When it comes to delicate matters like the death sentence, policymakers have a propensity to ignore the primary point. What policy should be adopted is determined by how an issue is characterized. If the death sentence is characterized as a human rights issue at the problem description phase, most of the arguments (such as cost and deterrent) will be overlooked. The argument that the death sentence should be used to punish criminals for murder is incredibly naive. If states don’t favor losing people, then the death sentence should not be used as a punishment for heinous crimes like rape. As a result, academics across the world continue to explore alternatives to the death sentence for such crimes.
Loopholes in the proposed Bill
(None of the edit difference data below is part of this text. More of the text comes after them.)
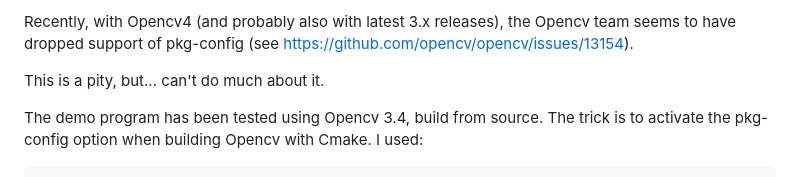
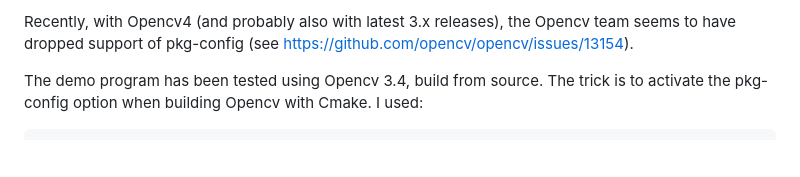
Before and after one commit to skramm/homog2d, a Markdown page: docs/opencv_notes.md, the part around the change printed below. Rendered like a GitHub page; blank space fills up the shorter version.

```diff
--- a/docs/opencv_notes.md
+++ b/docs/opencv_notes.md
@@ -10,8 +10,6 @@ Building the app using the provided Makefile (`$ make demo`) relies on the `pkg-
 
 Recently, with Opencv4 (and probably also with latest 3.x releases), the Opencv team seems to have dropped support of pkg-config
 (see https://github.com/opencv/opencv/issues/13154).
-
-This is a pity, but... can't do much about it.
 
 The demo program has been tested using Opencv 3.4, build from source.
 The trick is to activate the pkg-config option when building Opencv with Cmake.
```
Also changed, not shown: other parts of docs/opencv_notes.md (+1 -1 lines), docs/homog2d_manual.md (+1 -1 lines), docs/img/segment_intersect_1.png (added), 5 other files.
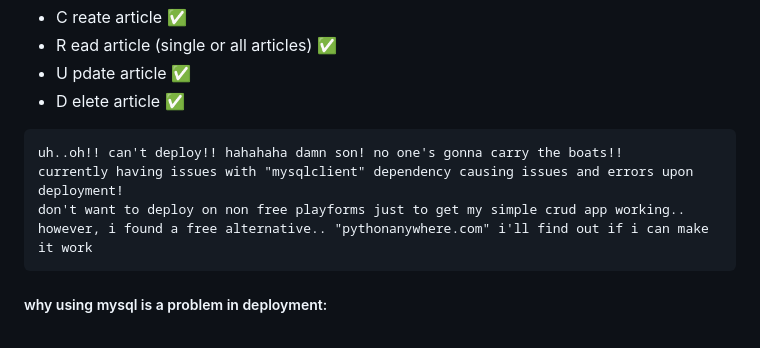
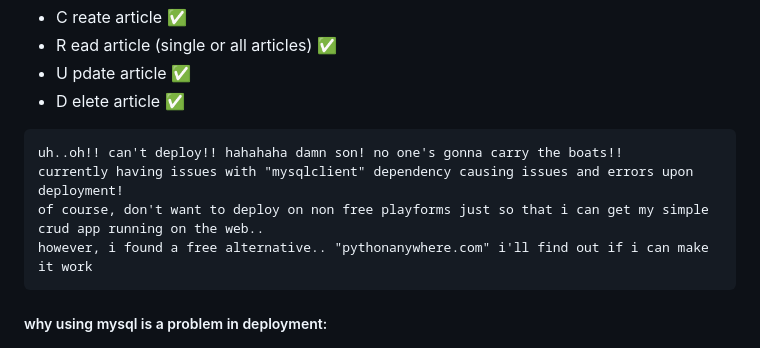
Before and after one commit to rising-dancho/flask-react-native, a Markdown page: README.md, the part around the change. GitHub-like rendering.

````diff
--- a/README.md
+++ b/README.md
@@ -10,7 +10,7 @@
 ```
 uh..oh!! can't deploy!! hahahaha damn son! no one's gonna carry the boats!!
 currently having issues with "mysqlclient" dependency causing issues and errors upon deployment!
-don't want to deploy on non free playforms just to get my simple crud app working..
+of course, don't want to deploy on non free playforms just so that i can get my simple crud app running on the web..
 however, i found a free alternative.. "pythonanywhere.com" i'll find out if i can make it work
 ```
 ##### why using mysql is a problem in deployment:
````
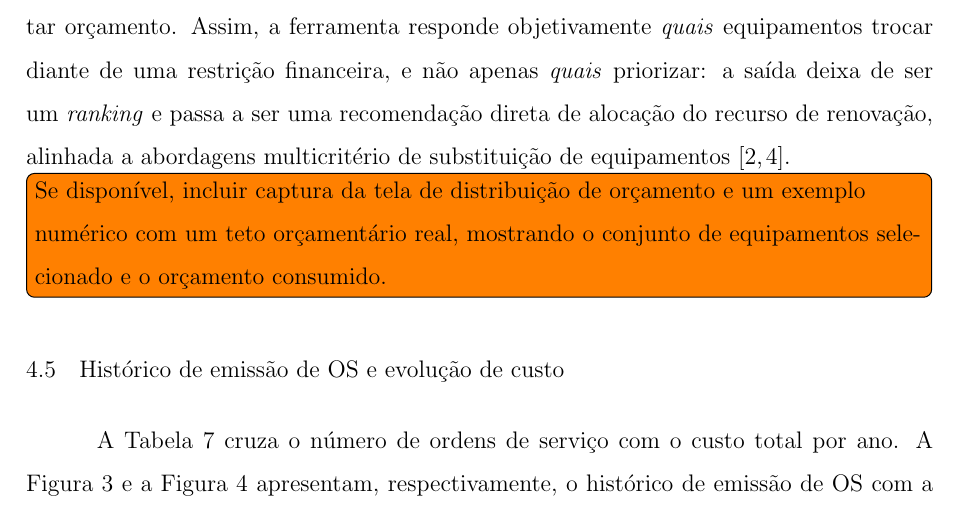
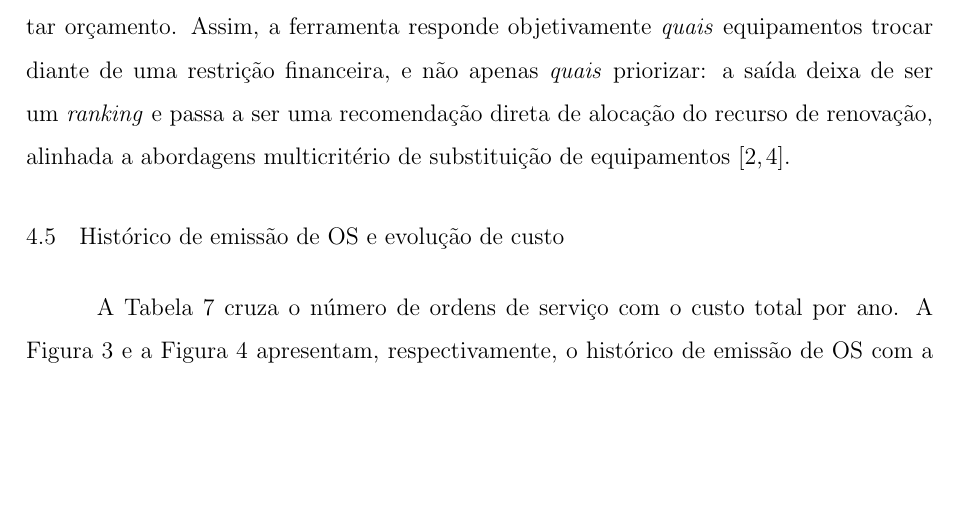
Before and after one commit to carlos-frey/tcc-parque-equipamentos, a LaTeX thesis (main.tex, which reads 02_Textuais/desenvolvimento/resultados.tex): part of page 23 of 28, cut so that both start at the same text, the shorter picture padded with empty space. Compiled offline with pdfLaTeX.

Commit message:
Remove leftover TODO note from results chapter
Drop the budget-distribution TODO so it no longer renders as a margin note in
the compiled PDF.

Co-Authored-By: Claude Opus 4.8 <noreply@anthropic.com>

```diff
--- a/02_Textuais/desenvolvimento/resultados.tex
+++ b/02_Textuais/desenvolvimento/resultados.tex
@@ -108,10 +108,6 @@ financeira, e não apenas \textit{quais} priorizar: a saída deixa de ser um
 \textit{ranking} e passa a ser uma recomendação direta de alocação do recurso de
 renovação, alinhada a abordagens multicritério de substituição de
 equipamentos~\cite{huang2024transforming,park2025evaluation}.
-
-\todo[inline]{Se disponível, incluir captura da tela de distribuição de orçamento e
-um exemplo numérico com um teto orçamentário real, mostrando o conjunto de
-equipamentos selecionado e o orçamento consumido.}
 
 \section{Histórico de emissão de OS e evolução de custo}
 
```
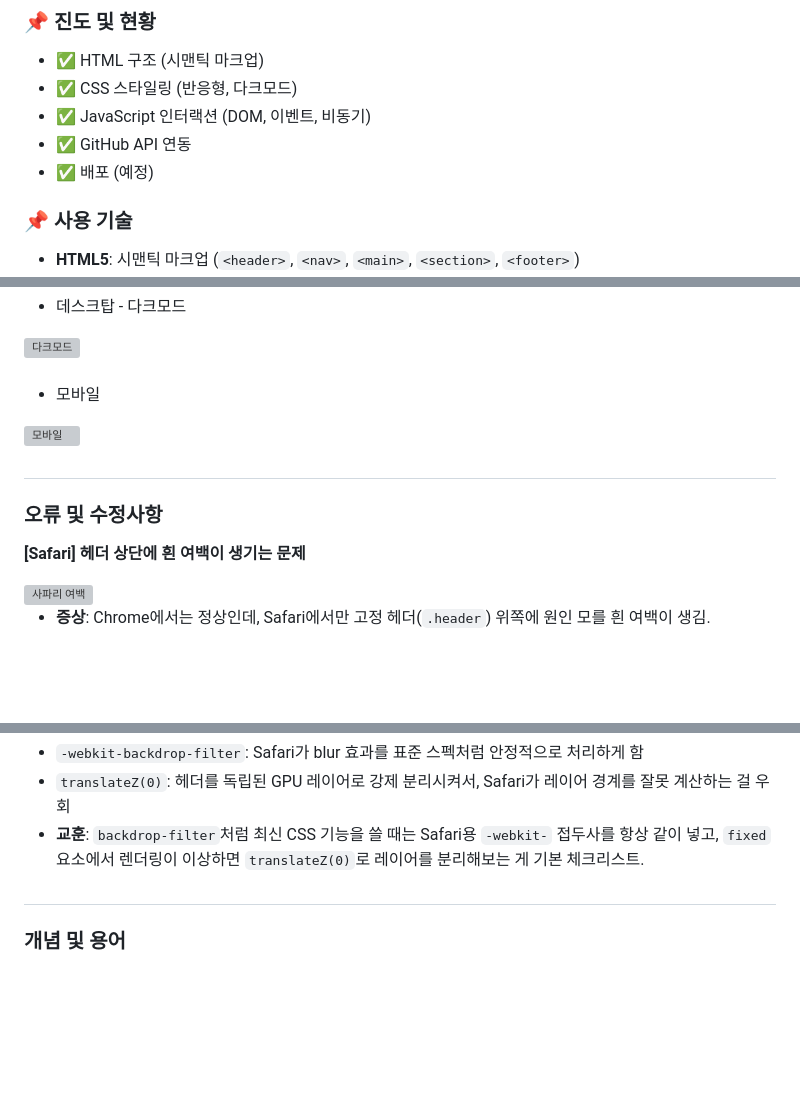
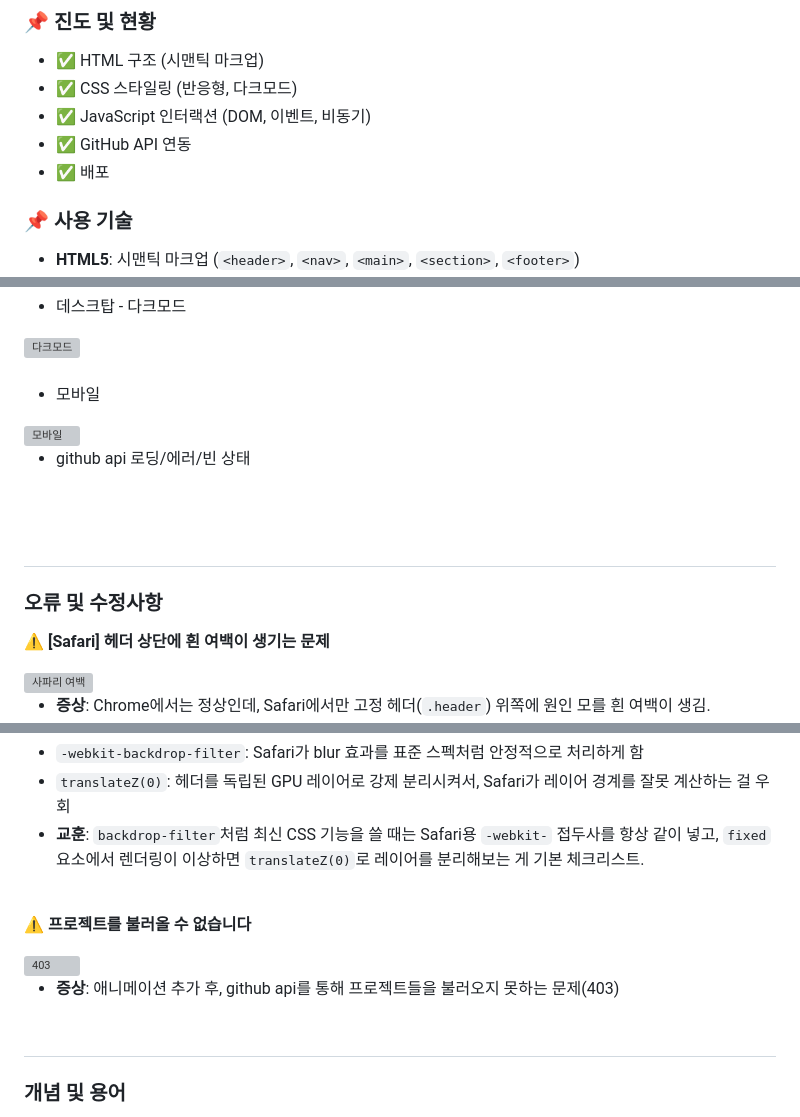
Before and after one commit to cody2620/B1-basic-web-core-front-end, a Markdown page: README.md, 3 parts joined by grey strips. Rendered like a GitHub page; blank space fills up the shorter version; grey boxes are pictures that could not be loaded.

```diff
--- a/README.md
+++ b/README.md
@@ -9,7 +9,7 @@
 - ✅ CSS 스타일링 (반응형, 다크모드)
 - ✅ JavaScript 인터랙션 (DOM, 이벤트, 비동기)
 - ✅ GitHub API 연동
-- ✅ 배포 (예정)
+- ✅ 배포
 
 ### 📌 사용 기술
 - **HTML5**: 시맨틱 마크업 (`<header>`, `<nav>`, `<main>`, `<section>`, `<footer>`)
@@ -42,10 +42,14 @@
 - 모바일
 <img width="402" height="875" alt="모바일" src="https://github.com/user-attachments/assets/b9bd91d2-050c-4ad1-a9ee-320b173cfc77" />
 
+- github api 로딩/에러/빈 상태
+
+<br><br>
+
 #
 ### 오류 및 수정사항
 
-**[Safari] 헤더 상단에 흰 여백이 생기는 문제**
+⚠️ **[Safari] 헤더 상단에 흰 여백이 생기는 문제**
 
 <img width="1462" height="475" alt="사파리 여백" src="https://github.com/user-attachments/assets/7ec03a11-7444-48ad-86f7-acc83fd679a3" />
 
@@ -60,6 +64,15 @@
   - `-webkit-backdrop-filter`: Safari가 blur 효과를 표준 스펙처럼 안정적으로 처리하게 함
   - `translateZ(0)`: 헤더를 독립된 GPU 레이어로 강제 분리시켜서, Safari가 레이어 경계를 잘못 계산하는 걸 우회
 - **교훈**: `backdrop-filter`처럼 최신 CSS 기능을 쓸 때는 Safari용 `-webkit-` 접두사를 항상 같이 넣고, `fixed` 요소에서 렌더링이 이상하면 `translateZ(0)`로 레이어를 분리해보는 게 기본 체크리스트.
+<br><br>
+
+⚠️ **프로젝트를 불러올 수 없습니다**
+
+<img width="888" height="340" alt="403" src="https://github.com/user-attachments/assets/81c8ddf7-483b-4c6d-b13b-fac0ad6c328b" />
+
+- **증상**: 애니메이션 추가 후, github api를 통해 프로젝트들을 불러오지 못하는 문제(403)
+<br><br>
+
 
 #
 ### 개념 및 용어
```
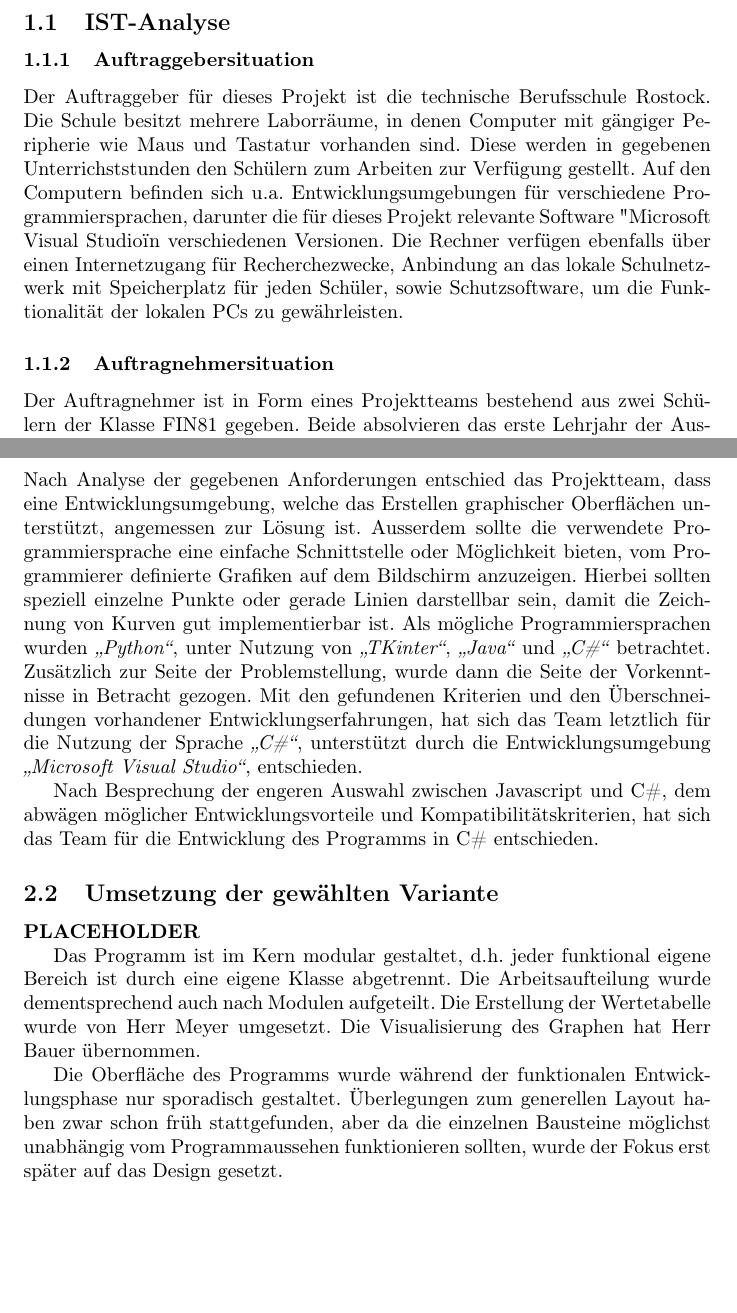
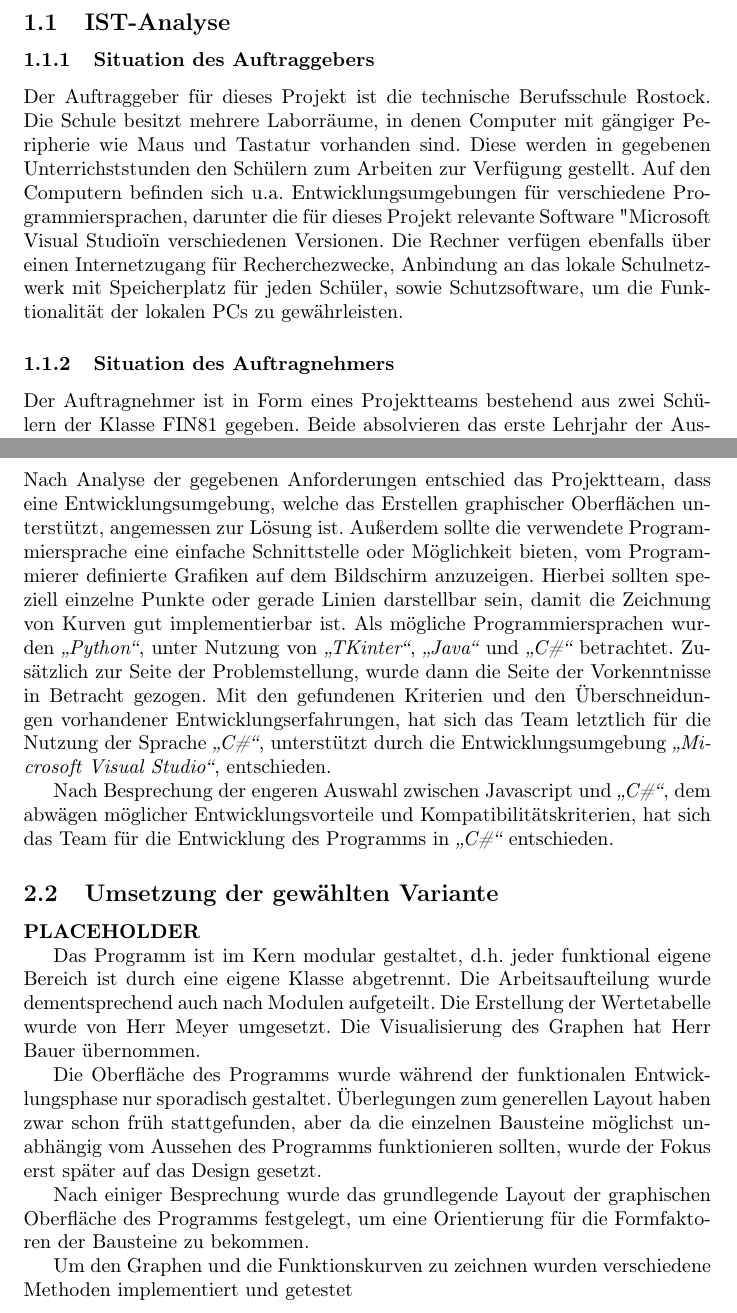
Before and after one commit to Kiraub/bslj1-projekt, a LaTeX document (tex/projektarbeit/projektarbeit.tex): two parts of pages 3 and 5 of 8, joined at a grey line, cut so that both start at the same text, the shorter picture padded with empty space. Compiled offline with pdfLaTeX.

Commit message:
updated tex file and pdf file

```diff
--- a/tex/projektarbeit/projektarbeit.tex
+++ b/tex/projektarbeit/projektarbeit.tex
@@ -8,12 +8,12 @@
 \usepackage{amssymb}
 \usepackage{siunitx}
 
-\title{Projektarbeit . Lehrjahr}
+\title{Projektarbeit 1. Lehrjahr}
 \author{Henning Meyer\\Erik Bauer}
 
 \begin{document}
 
-%TODO Titelseite
+%TODO Titelseite gestalten
 
 \maketitle
 \newpage
@@ -26,12 +26,12 @@
 
 \subsection{IST-Analyse}
 
-\subsubsection{Auftraggebersituation}
+\subsubsection{Situation des Auftraggebers}
 
     Der Auftraggeber für dieses Projekt ist die technische Berufsschule Rostock. Die Schule besitzt mehrere Laborräume, in denen Computer mit gängiger Peripherie wie Maus und Tastatur vorhanden sind. Diese werden in gegebenen Unterrichststunden den Schülern zum Arbeiten zur Verfügung gestellt.
     Auf den Computern befinden sich u.a. Entwicklungsumgebungen für verschiedene Programmiersprachen, darunter die für dieses Projekt relevante Software "Microsoft Visual Studio" in verschiedenen Versionen. Die Rechner verfügen ebenfalls über einen Internetzugang für Recherchezwecke, Anbindung an das lokale Schulnetzwerk mit Speicherplatz für jeden Schüler, sowie Schutzsoftware, um die Funktionalität der lokalen PCs zu gewährleisten.
 
-\subsubsection{Auftragnehmersituation}
+\subsubsection{Situation des Auftragnehmers}
 
     Der Auftragnehmer ist in Form eines Projektteams bestehend aus zwei Schülern der Klasse FIN81 gegeben. Beide absolvieren das erste Lehrjahr der Ausbildung zum Fachinformatiker für Anwendungsentwicklung. Es bestehen Vorkenntnisse in unterschiedlichen Programmiersprachen.
     \textbf{VORKENNTNISSE EINFÜGEN}%TODO Vorkenntnisse
@@ -87,12 +87,12 @@
 
 \subsection{Betrachtung von Lösungsvarianten}
 
-    Nach Analyse der gegebenen Anforderungen entschied das Projektteam, dass eine Entwicklungsumgebung, welche das Erstellen graphischer Oberflächen unterstützt, angemessen zur Lösung ist. Ausserdem sollte die verwendete Programmiersprache eine einfache Schnittstelle oder Möglichkeit bieten, vom Programmierer definierte Grafiken auf dem Bildschirm anzuzeigen. Hierbei sollten speziell einzelne Punkte oder gerade Linien darstellbar sein, damit die Zeichnung von Kurven gut implementierbar ist.
-    Als mögliche Programmiersprachen wurden \textit{\glqq Python\grqq{}}, unter Nutzung von \textit{\glqq TKinter\grqq{}}, \textit{\glqq Java\grqq{}}    und \textit{\glqq C\#\grqq{}} betrachtet.
+    Nach Analyse der gegebenen Anforderungen entschied das Projektteam, dass eine Entwicklungsumgebung, welche das Erstellen graphischer Oberflächen unterstützt, angemessen zur Lösung ist. Außerdem sollte die verwendete Programmiersprache eine einfache Schnittstelle oder Möglichkeit bieten, vom Programmierer definierte Grafiken auf dem Bildschirm anzuzeigen. Hierbei sollten speziell einzelne Punkte oder gerade Linien darstellbar sein, damit die Zeichnung von Kurven gut implementierbar ist.
+    Als mögliche Programmiersprachen wurden \textit{\glqq Python\grqq{}}, unter Nutzung von \textit{\glqq TKinter\grqq{}}, \textit{\glqq Java\grqq{}} und \textit{\glqq C\#\grqq{}} betrachtet.
     Zusätzlich zur Seite der Problemstellung, wurde dann die Seite der Vorkenntnisse in Betracht gezogen. Mit den gefundenen Kriterien und den Überschneidungen vorhandener Entwicklungserfahrungen, hat sich das Team letztlich für die Nutzung der Sprache \textit{\glqq C\#\grqq{}}, unterstützt durch die Entwicklungsumgebung \textit{\glqq Microsoft Visual Studio\grqq{}}, entschieden.
 
     %FIXME Platzierung/ Umformulierung/ Formattierung
-    Nach Besprechung der engeren Auswahl zwischen Javascript und C\#, dem abwägen möglicher Entwicklungsvorteile und Kompatibilitätskriterien, hat sich das Team für die Entwicklung des Programms in C\# entschieden.
+    Nach Besprechung der engeren Auswahl zwischen Javascript und \textit{\glqq C\#\grqq{}}, dem abwägen möglicher Entwicklungsvorteile und Kompatibilitätskriterien, hat sich das Team für die Entwicklung des Programms in \textit{\glqq C\#\grqq{}} entschieden.
 
 \subsection{Umsetzung der gewählten Variante}
 
@@ -105,7 +105,11 @@
     Die Visualisierung des Graphen hat Herr Bauer übernommen.
 
     Die Oberfläche des Programms wurde während der funktionalen Entwicklungsphase nur sporadisch gestaltet.
-    Überlegungen zum generellen Layout haben zwar schon früh stattgefunden, aber da die einzelnen Bausteine möglichst unabhängig vom Programmaussehen funktionieren sollten, wurde der Fokus erst später auf das Design gesetzt.
+    Überlegungen zum generellen Layout haben zwar schon früh stattgefunden, aber da die einzelnen Bausteine möglichst unabhängig vom Aussehen des Programms funktionieren sollten, wurde der Fokus erst später auf das Design gesetzt.
+
+    Nach einiger Besprechung wurde das grundlegende Layout der graphischen Oberfläche des Programms festgelegt, um eine Orientierung für die Formfaktoren der Bausteine zu bekommen.
+
+    Um den Graphen und die Funktionskurven zu zeichnen wurden verschiedene Methoden implementiert und getestet
 
 \newpage
 \section{Testen der Anwendung}
```
Also changed, not shown: tex/projektarbeit/projektarbeit.pdf, tex/projektarbeit/projektarbeit.tex (12 more changed lines).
- Age is a crucial aspect to consider while sentencing and the Supreme Court had viewed in Bachan Singh v. State of Punjab (1980) that “whether an accused is young or elderly, he shall not be condemned to death.” The argument is that young people have their entire life ahead of them, and the criminal justice system in such situations tends to favor reform. It is also considered that young people are highly vulnerable in society, and that punishing them in the same way as older individuals would be excessive. Furthermore, elderly people cannot be regarded as a significant threat to society, thus capital punishment is not justified on the ‘crime prevention’ or ‘incapacitation’ theories of punishment. The Bill does not provide any age limit for granting the death penalty and therefore leaves it for the courts to interpret.
- The Bill does not consider the factor of economic vulnerability while imposing robust deterrents including the death penalty for the offences embraced by it. As the cases of the detainees progressed through the court hierarchy, the difficulties imposed by the criminal justice system would further heighten the prisoner’s economic vulnerability.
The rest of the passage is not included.